Whether you like it or not, your smartphone or tablet collects personal data about you and sends it back "home" where it is analyzed and stored. One of the main ideas behind this is to improve the user experience by observing how consumers use their devices, or at least that is what they want us to think. Needless to say, not everyone is happy being a guinea pig, which is why a team of bright minds at the Russian Defense Ministry came up with RoMOS – an Android-based mobile platform that does not transmit any data to Google and is allegedly immune to hackers.
RoMOS was demonstrated at IFA 2012 in Berlin running on a tablet of unspecified make. Resistant to shock and water damage, the military-spec version of the device is meant to be used by the Russian Government officials. However, a trimmed-down model will be made available for purchase by civilians at a price of about $460 apiece. Instead of GPS, the tablet uses Russia's alternative GLONASS, which some other modern smartphones and slates are compatible with as well. It is said that the RoMOS operating system feels more or less like Android, but it does not transmit any data without the user's consent. If needed, the platform can be adapted to run on smartphones as well.
In a nutshell, RoMOS and the devices it will run on will not be aimed at the average consumer, rather at people who prioritize privacy and security above all.

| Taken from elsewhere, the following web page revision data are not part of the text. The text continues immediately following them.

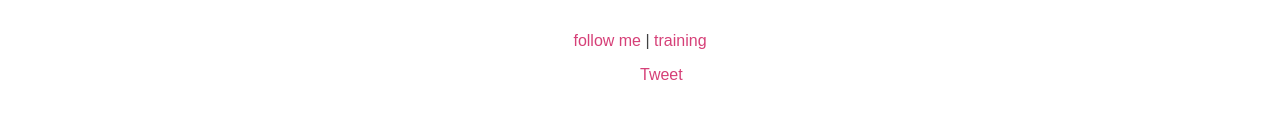
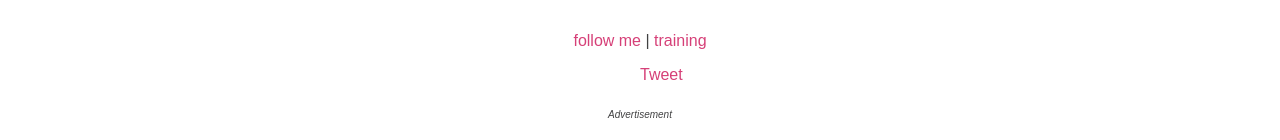
Before and after one commit to incompl/learnlayout, a Jekyll site: the page built from templates/index.html, in a window 1280 px wide. Shown: the part 847-987 px from the top of the page. Built offline with Jekyll 4.4.1, drawn with Linux system fonts in a browser that asks for light colours; comment, search, counter and statistics services are not loaded; before the commit the page ends 948 px from its top, so only the background shows below that; grey boxes are pictures that could not be loaded.

Commit message:
initial ads implementation

```diff
--- a/templates/_layouts/default.html
+++ b/templates/_layouts/default.html
@@ -77,6 +77,21 @@
         <a href="https://twitter.com/share" class="twitter-share-button" data-url="http://learnlayout.com/">Tweet</a>
         <script>!function(d,s,id){var js,fjs=d.getElementsByTagName(s)[0];if(!d.getElementById(id)){js=d.createElement(s);js.id=id;js.src="//platform.twitter.com/widgets.js";fjs.parentNode.insertBefore(js,fjs);}}(document,"script","twitter-wjs");</script>
       </li>
+      <section id="advertisements">
+        <span>Advertisement</span>
+          <script type="text/javascript">var p="http",d="static";if(document.location.protocol=="https:"){p+="s";d="engine";}var z=document.createElement("script");z.type="text/javascript";z.async=true;z.src=p+"://"+d+".adzerk.net/ados.js";var s=document.getElementsByTagName("script")[0];s.parentNode.insertBefore(z,s);</script>
+          <script type="text/javascript">
+            var ados = ados || {};
+            ados.run = ados.run || [];
+            ados.run.push(function() {
+              /* load placement for account: Bocoup, site: Learn Layout, size: 0x0 - Static Text Link*/
+              ados_add_placement(4433, 27632, "azk92758", 20);
+              ados_load();
+            });
+          </script>
+        </script>
+        <div id="azk92758"></div>
+      </section
     </div>
 
   </body>
--- a/templates/css/style.css
+++ b/templates/css/style.css
@@ -347,3 +347,18 @@
   }
 
 }
+
+#advertisements {
+  clear: both
+}
+
+#advertisements span {
+  font-size: 10px;
+  font-style: italic;
+  margin: 0;
+}
+
+#advertisements iframe {
+  width: 185px;
+  height: 60px;
+}
```
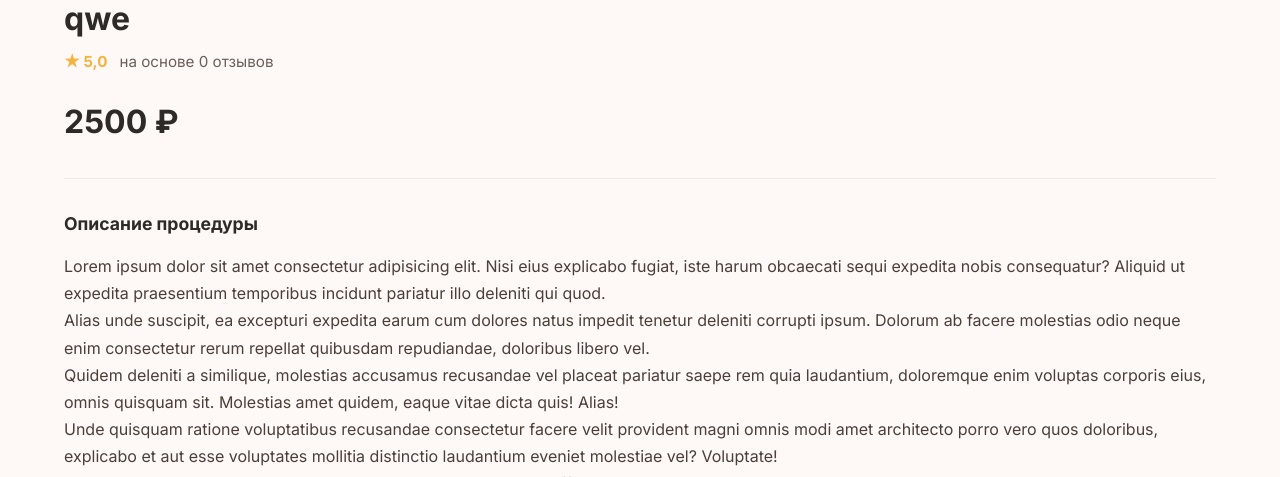
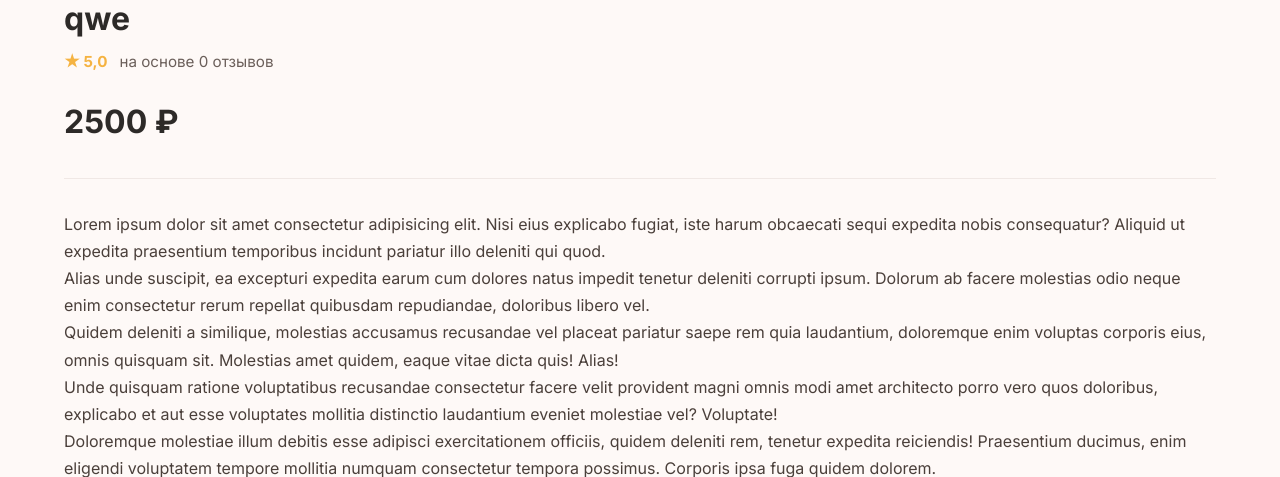
Before and after one commit to dimqaa50011/aleksandra_beauty, a Django app: page /service/1/ in a window 1280 px wide. Shown: the part 279-756 px from the top of the page. Run offline with Django 5.2, Linux system fonts and the light colour scheme; data comes from the database, SQL or seed files in the repository; parts of the project's set-up code (start-up, migrations or seed data) failed here and were passed over.

Commit message:
rm 'descr'

```diff
--- a/web/beauty_app/templates/beauty_app/service_detail.html
+++ b/web/beauty_app/templates/beauty_app/service_detail.html
@@ -115,7 +115,6 @@
             </div>
 
             <div class="service-detail-description">
-                <h3>Описание процедуры</h3>
                 <!-- linebreaks превращает переносы строк из админки в HTML-теги <p> и <br> -->
                 {{ service.description|linebreaks }}
             </div>
```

And with the rates at which Android malware is spreading, such a product seems more and more relevant.